┌─ GIVEN INFORMATION

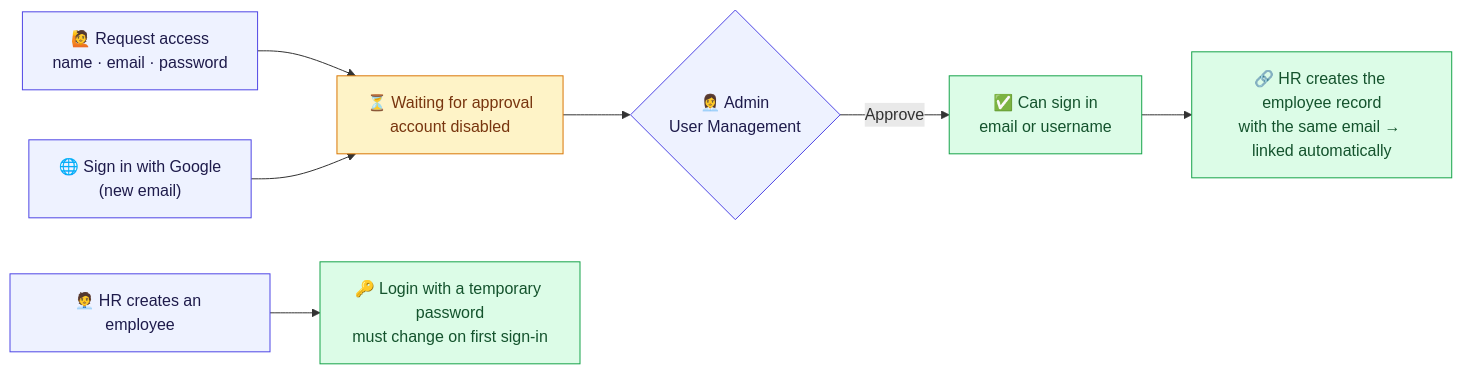
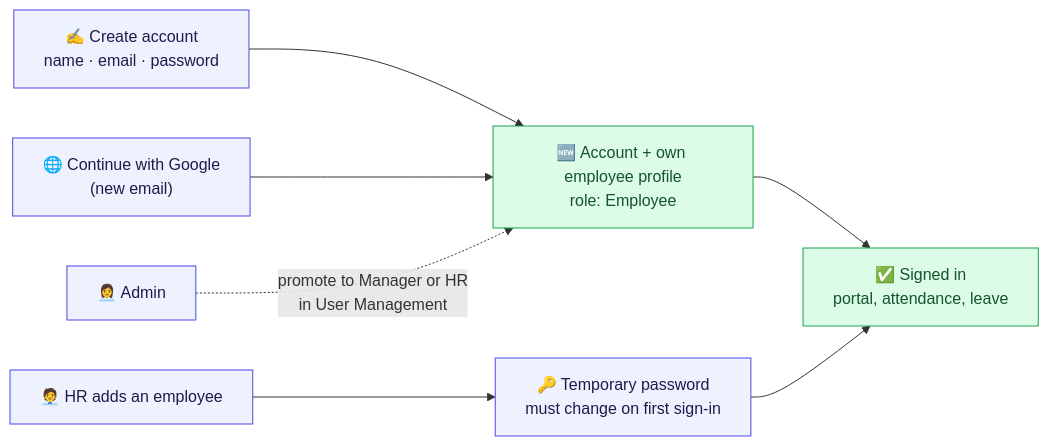
Before and after one commit to ayukaushik1357-bit/HRGenius: the fourth of 5 diagrams in README.md, drawn with Mermaid. The commit also changed other lines of this file and 24 other files, not shown here.

First line of the commit message:
feat: open sign-up for everyone, admin password from ADMIN_PASSWORD

````diff
--- a/README.md
+++ b/README.md
@@ -161,16 +161,14 @@
 ```mermaid
 flowchart LR
-    A["🙋 Request access<br/>name · email · password"] --> P["⏳ Waiting for approval<br/>account disabled"]
-    G["🌐 Sign in with Google<br/>(new email)"] --> P
-    P --> AD{"👩‍💼 Admin<br/>User Management"}
-    AD -- Approve --> OK["✅ Can sign in<br/>email or username"]
-    OK --> L["🔗 HR creates the employee record<br/>with the same email → linked automatically"]
-    H["🧑‍💼 HR creates an employee"] --> T["🔑 Login with a temporary password<br/>must change on first sign-in"]
+    A["✍️ Create account<br/>name · email · password"] --> N["🆕 Account + own employee profile<br/>role: Employee"]
+    G["🌐 Continue with Google<br/>(new email)"] --> N
+    N --> IN["✅ Signed in<br/>portal, attendance, leave"]
+    H["🧑‍💼 HR adds an employee"] --> T["🔑 Temporary password<br/>must change on first sign-in"]
+    T --> IN
+    AD["👩‍💼 Admin"] -. "promote to Manager or HR<br/>in User Management" .-> N
 
-    classDef wait fill:#FEF3C7,stroke:#D97706,color:#78350F
     classDef ok fill:#DCFCE7,stroke:#16A34A,color:#14532D
     classDef step fill:#EEF2FF,stroke:#4F46E5,color:#1E1B4B
-    class P wait
-    class OK,L,T ok
-    class A,G,AD,H step
+    class N,IN ok
+    class A,G,H,T,AD step
 ```
````
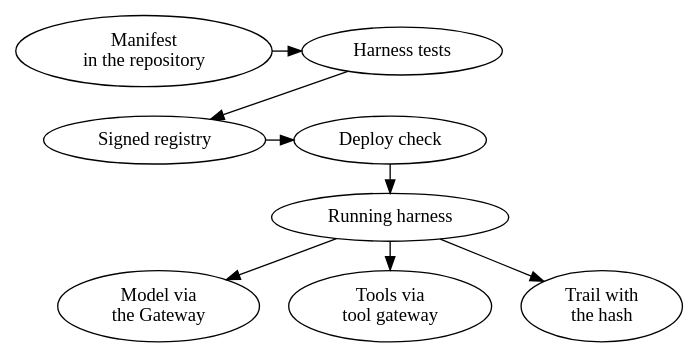
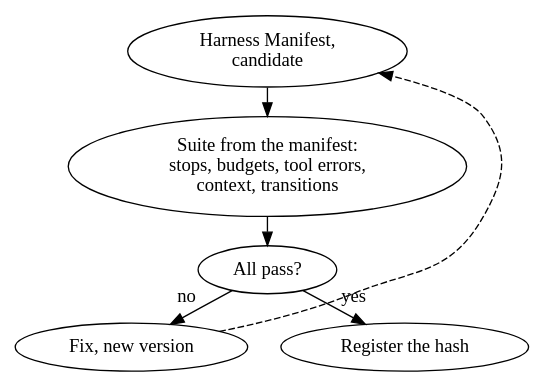
Before and after one commit to rajesh1008/system-design-book: the diagram in figures/src/ch25/fig-25-11.dot, drawn with Graphviz. The commit also changed 281 other files, not shown here.

Commit message:
fix-all pass + rebuild

```diff
--- a/figures/src/ch25/fig-25-11.dot
+++ b/figures/src/ch25/fig-25-11.dot
@@ -1,28 +1,20 @@
-// Figure 25.11  The harness on one page
-// Reading order: top to bottom. The manifest and its tests live in the
-// repository; a passing build is registered and signed; the deploy check
-// starts only registered hashes; the running harness calls the model
-// through the Gateway and tools through the tool gateway; every trail
-// line carries the hash the on-call reads.
-digraph onepage {
+// Figure 25.11  Testing a harness
+// Reading order: top to bottom. The suite is generated from the manifest,
+// so every declared stop, budget, tool, pinned field, and transition has
+// a test. A failure goes back as a fix under a new version; only a
+// passing build has its hash registered.
+digraph tests {
 #include "book.gv"
-  rankdir=TB; nodesep=0.3; ranksep=0.3;
-  repo  [label="Manifest\nin the repository", class="ops store"];
-  test  [label="Harness tests", class="ops"];
-  reg   [label="Signed registry", class="policy store"];
-  dep   [label="Deploy check", class="policy gate"];
-  run   [label="Running harness", class="ops"];
-  model [label="Model via\nthe Gateway", class="model"];
-  tg    [label="Tools via\ntool gateway", class="ops"];
-  trail [label="Trail with\nthe hash", class="ops store"];
-  repo -> test [class="data"];
-  test -> reg [class="data"];
-  reg -> dep [class="data"];
-  repo -> dep [style="invis"];
-  dep -> run [class="emphasis"];
-  run -> model [class="data"];
-  run -> tg [class="data"];
-  run -> trail [class="trail"];
-  {rank=same; repo; test;}
-  {rank=same; reg; dep;}
+  rankdir=TB; nodesep=0.35; ranksep=0.3;
+  man  [label="Harness Manifest,\ncandidate", class="ops"];
+  ste  [label="Suite from the manifest:\nstops, budgets, tool errors,\ncontext, transitions", class="ops"];
+  ok   [label="All pass?", class="ops gate"];
+  fix  [label="Fix, new version", class="ops"];
+  reg  [label="Register the hash", class="verified"];
+  man -> ste [class="data"];
+  ste -> ok [class="data"];
+  ok -> reg [class="emphasis", xlabel="yes "];
+  ok -> fix [xlabel=" no"];
+  fix -> man [style="dashed", constraint="false"];
+  {rank=same; reg; fix;}
 }
```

└─

Nothing may be altered when you restate the records, but every picture must be dropped.

Before and after one commit to ayukaushik1357-bit/HRGenius: the fourth of 5 diagrams in README.md, drawn with Mermaid. The commit also changed other lines of this file and 24 other files, not shown here.

First line of the commit message:
feat: open sign-up for everyone, admin password from ADMIN_PASSWORD

````diff
--- a/README.md
+++ b/README.md
@@ -161,16 +161,14 @@
 ```mermaid
 flowchart LR
-    A["🙋 Request access<br/>name · email · password"] --> P["⏳ Waiting for approval<br/>account disabled"]
-    G["🌐 Sign in with Google<br/>(new email)"] --> P
-    P --> AD{"👩‍💼 Admin<br/>User Management"}
-    AD -- Approve --> OK["✅ Can sign in<br/>email or username"]
-    OK --> L["🔗 HR creates the employee record<br/>with the same email → linked automatically"]
-    H["🧑‍💼 HR creates an employee"] --> T["🔑 Login with a temporary password<br/>must change on first sign-in"]
+    A["✍️ Create account<br/>name · email · password"] --> N["🆕 Account + own employee profile<br/>role: Employee"]
+    G["🌐 Continue with Google<br/>(new email)"] --> N
+    N --> IN["✅ Signed in<br/>portal, attendance, leave"]
+    H["🧑‍💼 HR adds an employee"] --> T["🔑 Temporary password<br/>must change on first sign-in"]
+    T --> IN
+    AD["👩‍💼 Admin"] -. "promote to Manager or HR<br/>in User Management" .-> N
 
-    classDef wait fill:#FEF3C7,stroke:#D97706,color:#78350F
     classDef ok fill:#DCFCE7,stroke:#16A34A,color:#14532D
     classDef step fill:#EEF2FF,stroke:#4F46E5,color:#1E1B4B
-    class P wait
-    class OK,L,T ok
-    class A,G,AD,H step
+    class N,IN ok
+    class A,G,H,T,AD step
 ```
````
Before and after one commit to rajesh1008/system-design-book: the diagram in figures/src/ch25/fig-25-11.dot, drawn with Graphviz. The commit also changed 281 other files, not shown here.

Commit message:
fix-all pass + rebuild

```diff
--- a/figures/src/ch25/fig-25-11.dot
+++ b/figures/src/ch25/fig-25-11.dot
@@ -1,28 +1,20 @@
-// Figure 25.11  The harness on one page
-// Reading order: top to bottom. The manifest and its tests live in the
-// repository; a passing build is registered and signed; the deploy check
-// starts only registered hashes; the running harness calls the model
-// through the Gateway and tools through the tool gateway; every trail
-// line carries the hash the on-call reads.
-digraph onepage {
+// Figure 25.11  Testing a harness
+// Reading order: top to bottom. The suite is generated from the manifest,
+// so every declared stop, budget, tool, pinned field, and transition has
+// a test. A failure goes back as a fix under a new version; only a
+// passing build has its hash registered.
+digraph tests {
 #include "book.gv"
-  rankdir=TB; nodesep=0.3; ranksep=0.3;
-  repo  [label="Manifest\nin the repository", class="ops store"];
-  test  [label="Harness tests", class="ops"];
-  reg   [label="Signed registry", class="policy store"];
-  dep   [label="Deploy check", class="policy gate"];
-  run   [label="Running harness", class="ops"];
-  model [label="Model via\nthe Gateway", class="model"];
-  tg    [label="Tools via\ntool gateway", class="ops"];
-  trail [label="Trail with\nthe hash", class="ops store"];
-  repo -> test [class="data"];
-  test -> reg [class="data"];
-  reg -> dep [class="data"];
-  repo -> dep [style="invis"];
-  dep -> run [class="emphasis"];
-  run -> model [class="data"];
-  run -> tg [class="data"];
-  run -> trail [class="trail"];
-  {rank=same; repo; test;}
-  {rank=same; reg; dep;}
+  rankdir=TB; nodesep=0.35; ranksep=0.3;
+  man  [label="Harness Manifest,\ncandidate", class="ops"];
+  ste  [label="Suite from the manifest:\nstops, budgets, tool errors,\ncontext, transitions", class="ops"];
+  ok   [label="All pass?", class="ops gate"];
+  fix  [label="Fix, new version", class="ops"];
+  reg  [label="Register the hash", class="verified"];
+  man -> ste [class="data"];
+  ste -> ok [class="data"];
+  ok -> reg [class="emphasis", xlabel="yes "];
+  ok -> fix [xlabel=" no"];
+  fix -> man [style="dashed", constraint="false"];
+  {rank=same; reg; fix;}
 }
```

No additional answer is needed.